The Flaming Pines label continues its support of Ukraine with a second volume of music from the region. Igor Yalivec (Gamardah Fungus) is again the curator, while the cover art comes from Alina Haieva, the granddaughter of Maria Prymachenko, many of whose famous works were lost when the museum housing them was destroyed.
While all of the tracks are exclusive, three are brand new, and serve as real-time responses to the invasion. The first is Yalivec’s title track, which rises directly from the ashes of opener “All Roads Are Destroyed” by Friedensreich. These pieces express the sadness of an infrastructure reduced to rubble, the loss of life and culture. And yet, the title speaks to the spirit of the Ukrainian people, who hold their liberty in such high regard that they are willing to risk their lives against seemingly impossible odds.
Some of the artists return from 2019’s Kaleidoscope, including Heinali, Endless Melancholy and Gamardah Fungus, while others may be familiar to our readers from recent reviews and interviews, including v4w.enko and husband and wife Dronny Darko and ProtoU, whose dark ambient/IDM “Sin Eater” closes the set. Their work lies more on the experimental side advertised in the title, while many of the others lie more on the ambient side. But Mova‘s “Ryoma” earns the experimental tag with dark abstraction and the sense that nothing is going to be okay. The track contains hidden corridors and hallways from which strange and sudden sounds lurk and pounce. Vlad Suppish‘s “A Hobbyist of Hellwords” is even more shrouded, in retrospect an unintended prophecy. While the Bucha artist is known for morose music, one can hear a battle between hope and despair on last year’s Layers of Rebirth. Roman Slavka has been active for over two decades, honing his craft from Dnipropetrovsk. “Naivyshcha Tochka” creates a steady military march, its relevance uncanny and unplanned. super inter contributes “cyan,” a quiet series of tones and pops, less menacing but no less mysterious. She writes, “Is there time and space for music now? I believe, yes. In the ugly reality of war, music works differently, but it works, and it shelters. I wish I could say I’m glad to take part in this compilation, but I’m actually heartbroken.”

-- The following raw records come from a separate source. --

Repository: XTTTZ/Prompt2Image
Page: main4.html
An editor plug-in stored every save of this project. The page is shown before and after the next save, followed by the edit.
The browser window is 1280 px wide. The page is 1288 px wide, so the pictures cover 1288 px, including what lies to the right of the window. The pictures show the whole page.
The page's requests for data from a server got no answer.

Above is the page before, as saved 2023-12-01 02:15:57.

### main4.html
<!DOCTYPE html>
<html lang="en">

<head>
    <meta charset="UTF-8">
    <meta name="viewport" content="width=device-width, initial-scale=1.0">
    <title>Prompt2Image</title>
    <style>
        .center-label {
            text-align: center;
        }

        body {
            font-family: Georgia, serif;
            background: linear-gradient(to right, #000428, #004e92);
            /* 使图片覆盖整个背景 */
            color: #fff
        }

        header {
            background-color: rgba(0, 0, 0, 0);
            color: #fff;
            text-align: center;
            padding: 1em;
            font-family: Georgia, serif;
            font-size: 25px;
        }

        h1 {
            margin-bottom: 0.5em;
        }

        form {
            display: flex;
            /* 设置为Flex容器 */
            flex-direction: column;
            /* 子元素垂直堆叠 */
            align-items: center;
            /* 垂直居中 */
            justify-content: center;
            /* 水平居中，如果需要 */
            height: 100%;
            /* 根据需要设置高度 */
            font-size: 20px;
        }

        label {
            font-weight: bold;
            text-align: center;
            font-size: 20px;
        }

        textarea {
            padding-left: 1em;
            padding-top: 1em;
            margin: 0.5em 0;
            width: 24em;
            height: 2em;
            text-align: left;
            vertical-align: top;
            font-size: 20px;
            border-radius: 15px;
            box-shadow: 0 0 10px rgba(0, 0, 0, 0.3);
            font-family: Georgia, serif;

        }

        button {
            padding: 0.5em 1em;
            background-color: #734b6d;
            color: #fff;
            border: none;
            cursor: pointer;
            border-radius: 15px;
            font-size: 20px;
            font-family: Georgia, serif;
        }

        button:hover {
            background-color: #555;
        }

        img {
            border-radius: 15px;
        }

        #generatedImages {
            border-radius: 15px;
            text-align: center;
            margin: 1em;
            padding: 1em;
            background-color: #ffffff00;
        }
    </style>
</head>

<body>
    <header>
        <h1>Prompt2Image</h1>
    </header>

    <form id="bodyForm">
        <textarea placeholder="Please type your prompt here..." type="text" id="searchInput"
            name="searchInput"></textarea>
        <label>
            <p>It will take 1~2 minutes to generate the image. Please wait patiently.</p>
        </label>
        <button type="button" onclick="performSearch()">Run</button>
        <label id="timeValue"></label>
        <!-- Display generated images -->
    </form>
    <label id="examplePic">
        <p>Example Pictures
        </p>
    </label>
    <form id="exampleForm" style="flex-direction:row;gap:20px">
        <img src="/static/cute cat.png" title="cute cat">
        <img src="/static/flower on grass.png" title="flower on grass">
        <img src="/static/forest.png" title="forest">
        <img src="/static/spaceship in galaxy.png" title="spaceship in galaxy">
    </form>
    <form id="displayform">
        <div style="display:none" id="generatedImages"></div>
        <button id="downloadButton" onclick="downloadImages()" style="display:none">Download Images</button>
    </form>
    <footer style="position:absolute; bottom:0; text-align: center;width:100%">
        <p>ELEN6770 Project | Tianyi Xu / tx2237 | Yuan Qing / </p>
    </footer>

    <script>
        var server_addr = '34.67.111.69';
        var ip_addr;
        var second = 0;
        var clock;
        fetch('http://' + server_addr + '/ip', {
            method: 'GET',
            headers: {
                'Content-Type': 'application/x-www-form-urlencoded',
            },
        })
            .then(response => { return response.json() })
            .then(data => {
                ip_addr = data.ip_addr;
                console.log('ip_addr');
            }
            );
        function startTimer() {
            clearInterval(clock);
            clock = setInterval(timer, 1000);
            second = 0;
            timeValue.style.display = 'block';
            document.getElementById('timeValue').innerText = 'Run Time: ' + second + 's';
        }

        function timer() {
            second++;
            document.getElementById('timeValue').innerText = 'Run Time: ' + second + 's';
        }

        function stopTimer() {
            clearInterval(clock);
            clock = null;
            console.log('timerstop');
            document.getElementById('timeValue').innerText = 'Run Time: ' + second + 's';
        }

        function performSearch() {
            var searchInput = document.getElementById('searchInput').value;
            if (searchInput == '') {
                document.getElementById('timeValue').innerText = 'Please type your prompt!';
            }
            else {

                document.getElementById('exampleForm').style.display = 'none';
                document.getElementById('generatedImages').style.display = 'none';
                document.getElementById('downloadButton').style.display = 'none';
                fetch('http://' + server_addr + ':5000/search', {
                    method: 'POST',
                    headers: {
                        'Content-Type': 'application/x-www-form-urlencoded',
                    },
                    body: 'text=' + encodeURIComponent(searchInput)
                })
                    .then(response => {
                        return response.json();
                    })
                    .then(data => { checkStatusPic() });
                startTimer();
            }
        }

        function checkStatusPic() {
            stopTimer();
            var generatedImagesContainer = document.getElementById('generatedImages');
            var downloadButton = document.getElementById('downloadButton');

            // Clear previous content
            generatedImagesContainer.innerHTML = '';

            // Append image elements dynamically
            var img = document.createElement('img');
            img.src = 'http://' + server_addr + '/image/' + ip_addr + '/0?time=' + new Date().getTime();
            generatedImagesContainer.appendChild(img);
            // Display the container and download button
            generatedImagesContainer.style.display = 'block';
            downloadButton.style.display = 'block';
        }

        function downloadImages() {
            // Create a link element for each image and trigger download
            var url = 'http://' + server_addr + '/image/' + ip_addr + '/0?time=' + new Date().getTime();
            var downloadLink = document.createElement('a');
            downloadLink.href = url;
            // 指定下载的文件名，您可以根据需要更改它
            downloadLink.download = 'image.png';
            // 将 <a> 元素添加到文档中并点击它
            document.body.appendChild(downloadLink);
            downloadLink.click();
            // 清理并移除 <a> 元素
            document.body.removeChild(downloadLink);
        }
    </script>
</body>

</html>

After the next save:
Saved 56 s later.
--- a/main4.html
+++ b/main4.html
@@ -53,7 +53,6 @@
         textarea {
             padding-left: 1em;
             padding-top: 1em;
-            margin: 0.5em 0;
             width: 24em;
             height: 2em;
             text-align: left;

It’s impossible to hear these tracks without thinking of the current context, even when the music was written pre-invasion. But I, Iteration‘s “Homeland” is the collection’s melancholy heart. The irony of the piece is the brightness of the chimes that tumble over a steady, subtle drone, like the spirit of the Ukrainian people, even in a time of destruction. By the end of the piece, the music has turned electronic, almost clubworthy, sparkling like the hope that still exists. The artist released a debut album Decay Complex last November, with the chilling note “(The) project explores human nature in a society, where human being is deconstructed into data points, and the only freedom left – is the freedom to explore one’s own being.” The third brand new track comes from Waveskania (Katerina Yan), a prolific and multi-faceted composer, pictured above in happier times. The drone “Strange Light Translation” seems stunned by the change in atmosphere, conveying bent expectations and the odd filtrations of light caused by fires, bombs and explosions.
The church bell of “Sin Eater” leads to the starkest question of all: how much more new music will we we hear from Ukraine? The fight for liberty continues, and in many cases, the artists whose music we enjoy are standing on the front lines. All proceeds from this album will go to Ukrainian charities and to the artists themselves ~ as Yalivec writes, “With this release the artists want to emphasize the importance of art and the unity of people during the war, as well as their support for the Armed Forces of Ukraine who are bravely fighting for the motherland!” (Richard Allen)